_Work task_. Keep the images out while you set down the data exactly.

_Supplied records_.
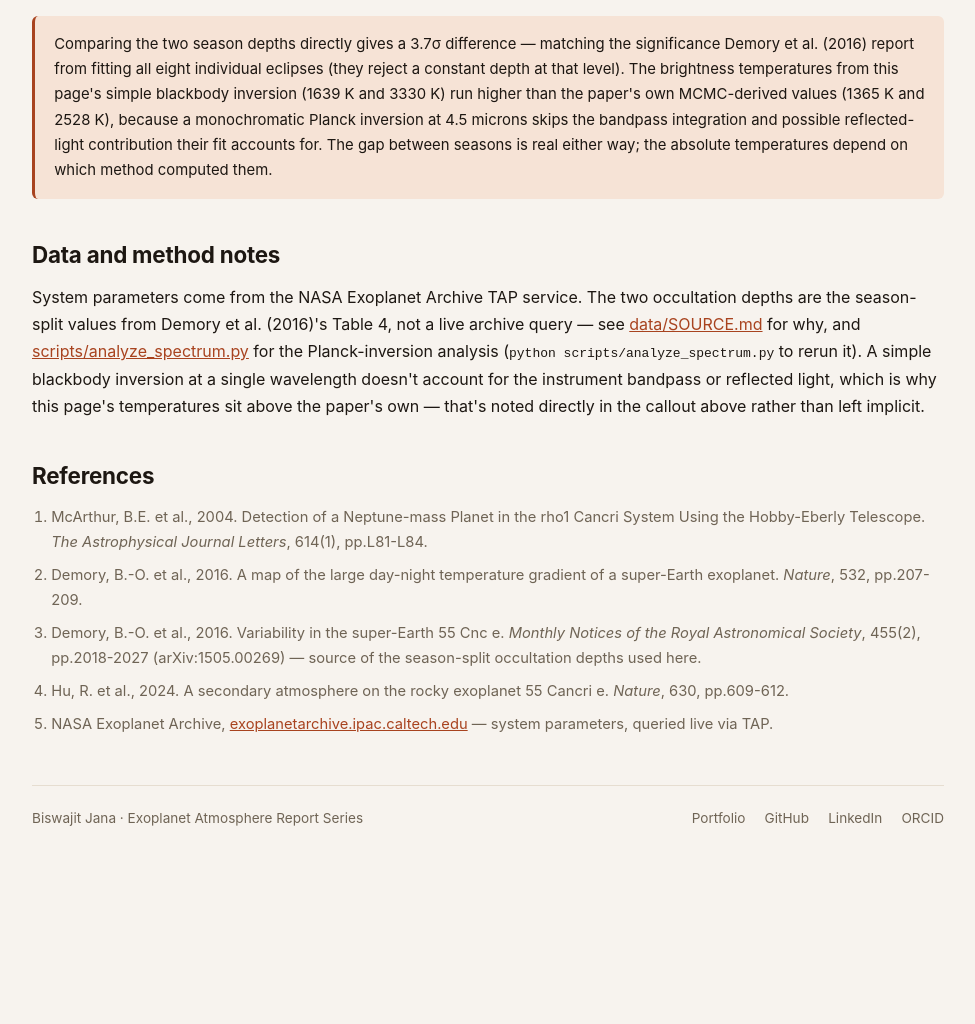
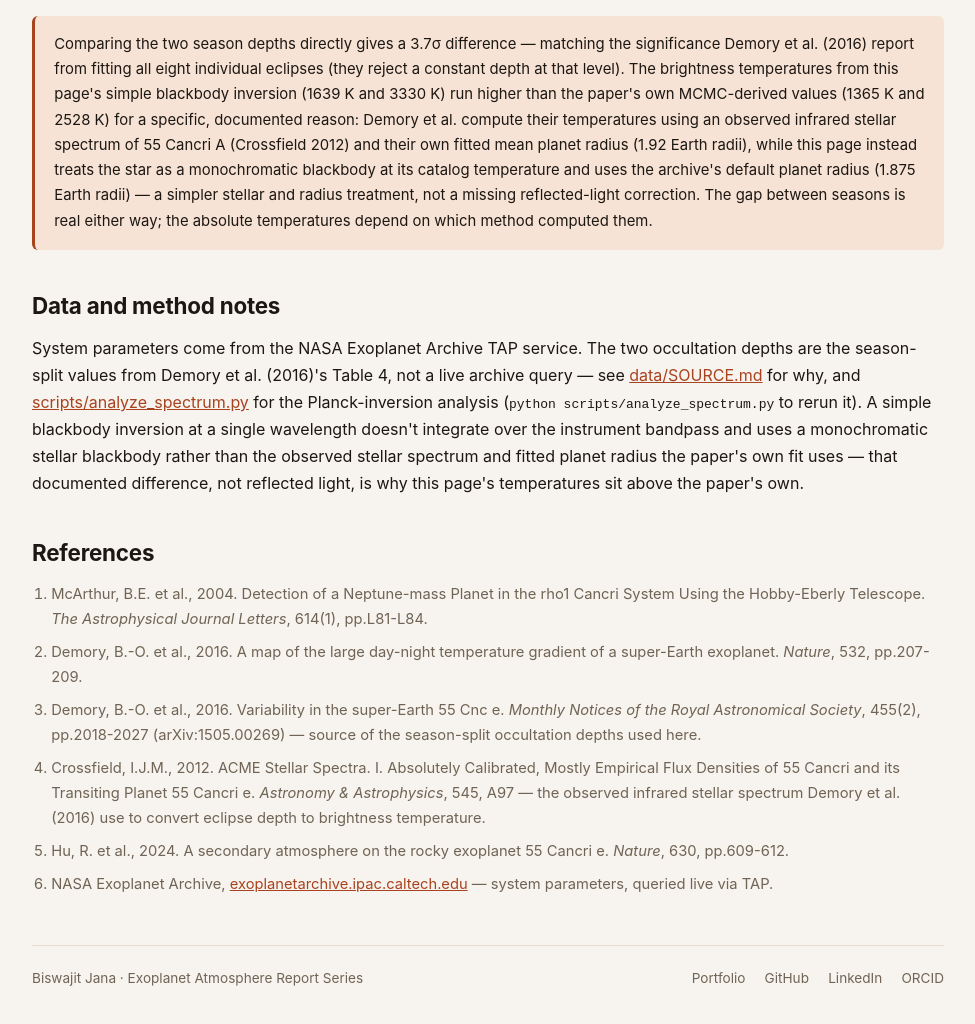
Before and after one commit to Biswajit1999/55cancri-e-exoplanet-report, a plain HTML site: page index.html in a window 1280 px wide. Shown: the part 2252-3276 px from the top of the page, without its empty margins (152-1127 px from the left). Before the commit the page ends 3158 px from the top, so only its background shows below. Drawn offline with Linux system fonts and the light colour scheme.

Commit message:
fix: replace speculative reflected-light explanation with the paper's actual documented method (observed stellar IR spectrum + fitted planet radius)

```diff
--- a/index.html
+++ b/index.html
@@ -96,12 +96,12 @@ footer a:hover { color: var(--accent); }
       <div class="stat"><span>2013 T_day (this page / paper)</span><strong>3330 K / 2528 K</strong></div>
       <div class="stat"><span>Depth difference significance</span><strong>3.7σ</strong></div>
     </div>
-    <p class="callout">Comparing the two season depths directly gives a 3.7σ difference — matching the significance Demory et al. (2016) report from fitting all eight individual eclipses (they reject a constant depth at that level). The brightness temperatures from this page's simple blackbody inversion (1639 K and 3330 K) run higher than the paper's own MCMC-derived values (1365 K and 2528 K), because a monochromatic Planck inversion at 4.5 microns skips the bandpass integration and possible reflected-light contribution their fit accounts for. The gap between seasons is real either way; the absolute temperatures depend on which method computed them.</p>
+    <p class="callout">Comparing the two season depths directly gives a 3.7σ difference — matching the significance Demory et al. (2016) report from fitting all eight individual eclipses (they reject a constant depth at that level). The brightness temperatures from this page's simple blackbody inversion (1639 K and 3330 K) run higher than the paper's own MCMC-derived values (1365 K and 2528 K) for a specific, documented reason: Demory et al. compute their temperatures using an observed infrared stellar spectrum of 55 Cancri A (Crossfield 2012) and their own fitted mean planet radius (1.92 Earth radii), while this page instead treats the star as a monochromatic blackbody at its catalog temperature and uses the archive's default planet radius (1.875 Earth radii) — a simpler stellar and radius treatment, not a missing reflected-light correction. The gap between seasons is real either way; the absolute temperatures depend on which method computed them.</p>
   </section>
 
   <section>
     <h2>Data and method notes</h2>
-    <p>System parameters come from the NASA Exoplanet Archive TAP service. The two occultation depths are the season-split values from Demory et al. (2016)'s Table 4, not a live archive query — see <a href="data/SOURCE.md">data/SOURCE.md</a> for why, and <a href="scripts/analyze_spectrum.py">scripts/analyze_spectrum.py</a> for the Planck-inversion analysis (<code>python scripts/analyze_spectrum.py</code> to rerun it). A simple blackbody inversion at a single wavelength doesn't account for the instrument bandpass or reflected light, which is why this page's temperatures sit above the paper's own — that's noted directly in the callout above rather than left implicit.</p>
+    <p>System parameters come from the NASA Exoplanet Archive TAP service. The two occultation depths are the season-split values from Demory et al. (2016)'s Table 4, not a live archive query — see <a href="data/SOURCE.md">data/SOURCE.md</a> for why, and <a href="scripts/analyze_spectrum.py">scripts/analyze_spectrum.py</a> for the Planck-inversion analysis (<code>python scripts/analyze_spectrum.py</code> to rerun it). A simple blackbody inversion at a single wavelength doesn't integrate over the instrument bandpass and uses a monochromatic stellar blackbody rather than the observed stellar spectrum and fitted planet radius the paper's own fit uses — that documented difference, not reflected light, is why this page's temperatures sit above the paper's own.</p>
   </section>
 
   <section>
@@ -110,6 +110,7 @@ footer a:hover { color: var(--accent); }
       <li>McArthur, B.E. et al., 2004. Detection of a Neptune-mass Planet in the rho1 Cancri System Using the Hobby-Eberly Telescope. <em>The Astrophysical Journal Letters</em>, 614(1), pp.L81-L84.</li>
       <li>Demory, B.-O. et al., 2016. A map of the large day-night temperature gradient of a super-Earth exoplanet. <em>Nature</em>, 532, pp.207-209.</li>
       <li>Demory, B.-O. et al., 2016. Variability in the super-Earth 55 Cnc e. <em>Monthly Notices of the Royal Astronomical Society</em>, 455(2), pp.2018-2027 (arXiv:1505.00269) — source of the season-split occultation depths used here.</li>
+      <li>Crossfield, I.J.M., 2012. ACME Stellar Spectra. I. Absolutely Calibrated, Mostly Empirical Flux Densities of 55 Cancri and its Transiting Planet 55 Cancri e. <em>Astronomy & Astrophysics</em>, 545, A97 — the observed infrared stellar spectrum Demory et al. (2016) use to convert eclipse depth to brightness temperature.</li>
       <li>Hu, R. et al., 2024. A secondary atmosphere on the rocky exoplanet 55 Cancri e. <em>Nature</em>, 630, pp.609-612.</li>
       <li>NASA Exoplanet Archive, <a href="https://exoplanetarchive.ipac.caltech.edu/">exoplanetarchive.ipac.caltech.edu</a> — system parameters, queried live via TAP.</li>
     </ol>
```
Also changed, not shown: 1 other file.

_Your solution_.
Before and after one commit to Biswajit1999/55cancri-e-exoplanet-report, a plain HTML site: page index.html in a window 1280 px wide. Shown: the part 2252-3276 px from the top of the page, without its empty margins (152-1127 px from the left). Before the commit the page ends 3158 px from the top, so only its background shows below. Drawn offline with Linux system fonts and the light colour scheme.

Commit message:
fix: replace speculative reflected-light explanation with the paper's actual documented method (observed stellar IR spectrum + fitted planet radius)

```diff
--- a/index.html
+++ b/index.html
@@ -96,12 +96,12 @@ footer a:hover { color: var(--accent); }
       <div class="stat"><span>2013 T_day (this page / paper)</span><strong>3330 K / 2528 K</strong></div>
       <div class="stat"><span>Depth difference significance</span><strong>3.7σ</strong></div>
     </div>
-    <p class="callout">Comparing the two season depths directly gives a 3.7σ difference — matching the significance Demory et al. (2016) report from fitting all eight individual eclipses (they reject a constant depth at that level). The brightness temperatures from this page's simple blackbody inversion (1639 K and 3330 K) run higher than the paper's own MCMC-derived values (1365 K and 2528 K), because a monochromatic Planck inversion at 4.5 microns skips the bandpass integration and possible reflected-light contribution their fit accounts for. The gap between seasons is real either way; the absolute temperatures depend on which method computed them.</p>
+    <p class="callout">Comparing the two season depths directly gives a 3.7σ difference — matching the significance Demory et al. (2016) report from fitting all eight individual eclipses (they reject a constant depth at that level). The brightness temperatures from this page's simple blackbody inversion (1639 K and 3330 K) run higher than the paper's own MCMC-derived values (1365 K and 2528 K) for a specific, documented reason: Demory et al. compute their temperatures using an observed infrared stellar spectrum of 55 Cancri A (Crossfield 2012) and their own fitted mean planet radius (1.92 Earth radii), while this page instead treats the star as a monochromatic blackbody at its catalog temperature and uses the archive's default planet radius (1.875 Earth radii) — a simpler stellar and radius treatment, not a missing reflected-light correction. The gap between seasons is real either way; the absolute temperatures depend on which method computed them.</p>
   </section>
 
   <section>
     <h2>Data and method notes</h2>
-    <p>System parameters come from the NASA Exoplanet Archive TAP service. The two occultation depths are the season-split values from Demory et al. (2016)'s Table 4, not a live archive query — see <a href="data/SOURCE.md">data/SOURCE.md</a> for why, and <a href="scripts/analyze_spectrum.py">scripts/analyze_spectrum.py</a> for the Planck-inversion analysis (<code>python scripts/analyze_spectrum.py</code> to rerun it). A simple blackbody inversion at a single wavelength doesn't account for the instrument bandpass or reflected light, which is why this page's temperatures sit above the paper's own — that's noted directly in the callout above rather than left implicit.</p>
+    <p>System parameters come from the NASA Exoplanet Archive TAP service. The two occultation depths are the season-split values from Demory et al. (2016)'s Table 4, not a live archive query — see <a href="data/SOURCE.md">data/SOURCE.md</a> for why, and <a href="scripts/analyze_spectrum.py">scripts/analyze_spectrum.py</a> for the Planck-inversion analysis (<code>python scripts/analyze_spectrum.py</code> to rerun it). A simple blackbody inversion at a single wavelength doesn't integrate over the instrument bandpass and uses a monochromatic stellar blackbody rather than the observed stellar spectrum and fitted planet radius the paper's own fit uses — that documented difference, not reflected light, is why this page's temperatures sit above the paper's own.</p>
   </section>
 
   <section>
@@ -110,6 +110,7 @@ footer a:hover { color: var(--accent); }
       <li>McArthur, B.E. et al., 2004. Detection of a Neptune-mass Planet in the rho1 Cancri System Using the Hobby-Eberly Telescope. <em>The Astrophysical Journal Letters</em>, 614(1), pp.L81-L84.</li>
       <li>Demory, B.-O. et al., 2016. A map of the large day-night temperature gradient of a super-Earth exoplanet. <em>Nature</em>, 532, pp.207-209.</li>
       <li>Demory, B.-O. et al., 2016. Variability in the super-Earth 55 Cnc e. <em>Monthly Notices of the Royal Astronomical Society</em>, 455(2), pp.2018-2027 (arXiv:1505.00269) — source of the season-split occultation depths used here.</li>
+      <li>Crossfield, I.J.M., 2012. ACME Stellar Spectra. I. Absolutely Calibrated, Mostly Empirical Flux Densities of 55 Cancri and its Transiting Planet 55 Cancri e. <em>Astronomy & Astrophysics</em>, 545, A97 — the observed infrared stellar spectrum Demory et al. (2016) use to convert eclipse depth to brightness temperature.</li>
       <li>Hu, R. et al., 2024. A secondary atmosphere on the rocky exoplanet 55 Cancri e. <em>Nature</em>, 630, pp.609-612.</li>
       <li>NASA Exoplanet Archive, <a href="https://exoplanetarchive.ipac.caltech.edu/">exoplanetarchive.ipac.caltech.edu</a> — system parameters, queried live via TAP.</li>
     </ol>
```
Also changed, not shown: 1 other file.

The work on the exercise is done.